§ **BRIEF**:
Everything in the entries except the pictures should be copied exactly.

§ **SOURCE DATA**:
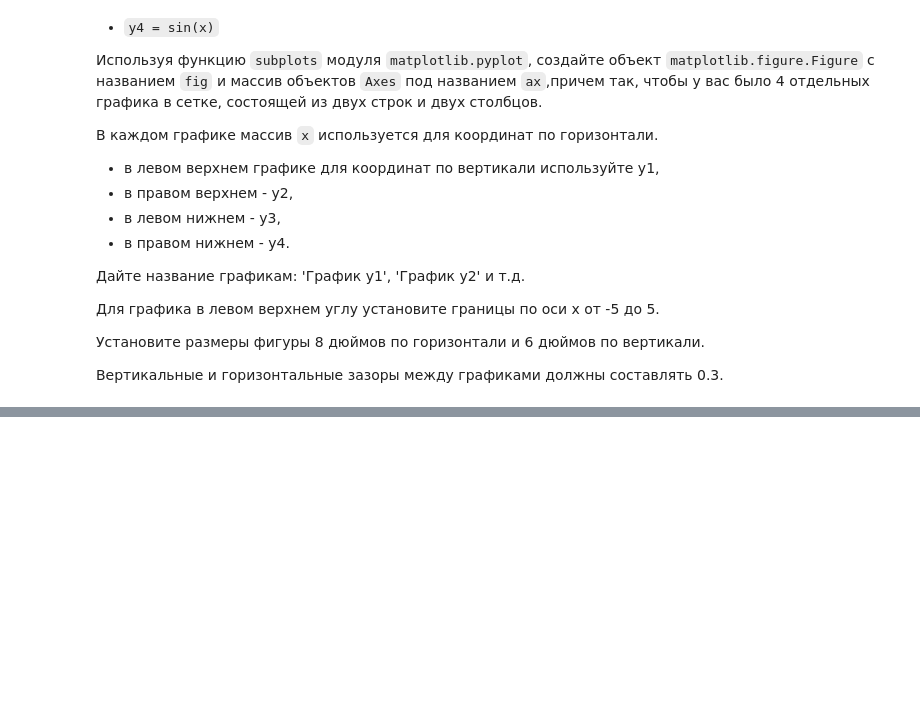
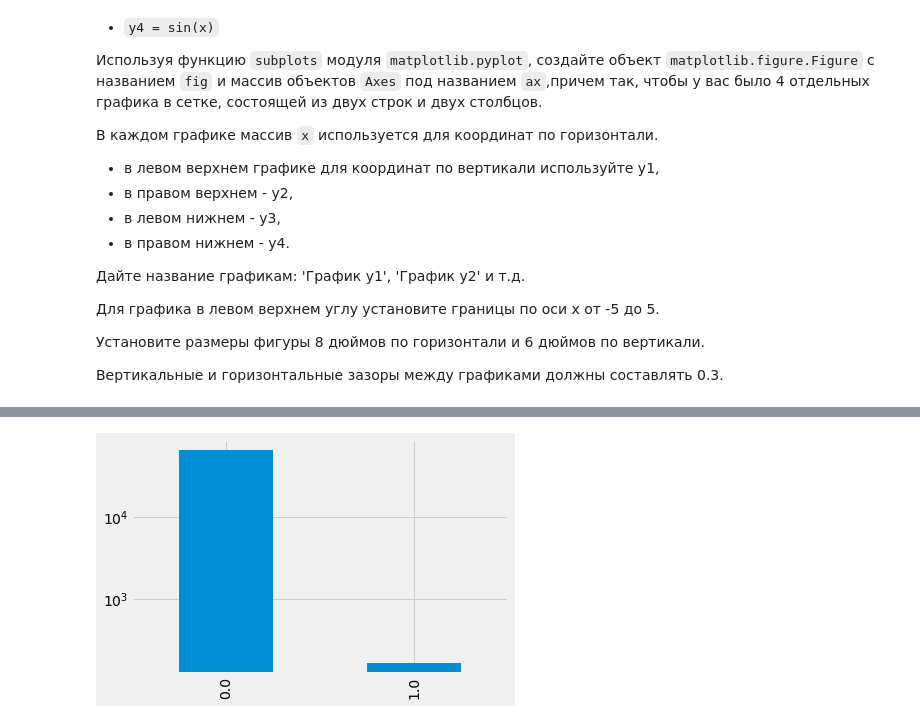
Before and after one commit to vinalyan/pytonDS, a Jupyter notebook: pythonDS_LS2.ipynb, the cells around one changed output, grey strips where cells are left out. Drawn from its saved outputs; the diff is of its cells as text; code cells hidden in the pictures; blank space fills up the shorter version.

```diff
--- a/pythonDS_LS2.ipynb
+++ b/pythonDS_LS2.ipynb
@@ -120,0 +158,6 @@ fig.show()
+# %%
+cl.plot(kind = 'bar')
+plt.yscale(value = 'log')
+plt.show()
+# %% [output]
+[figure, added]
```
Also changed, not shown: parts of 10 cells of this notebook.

§ **WORKED SOLUTION**:
Before and after one commit to vinalyan/pytonDS, a Jupyter notebook: pythonDS_LS2.ipynb, the cells around one changed output, grey strips where cells are left out. Drawn from its saved outputs; the diff is of its cells as text; code cells hidden in the pictures; blank space fills up the shorter version.

```diff
--- a/pythonDS_LS2.ipynb
+++ b/pythonDS_LS2.ipynb
@@ -120,0 +158,6 @@ fig.show()
+# %%
+cl.plot(kind = 'bar')
+plt.yscale(value = 'log')
+plt.show()
+# %% [output]
+[figure, added]
```
Also changed, not shown: parts of 10 cells of this notebook.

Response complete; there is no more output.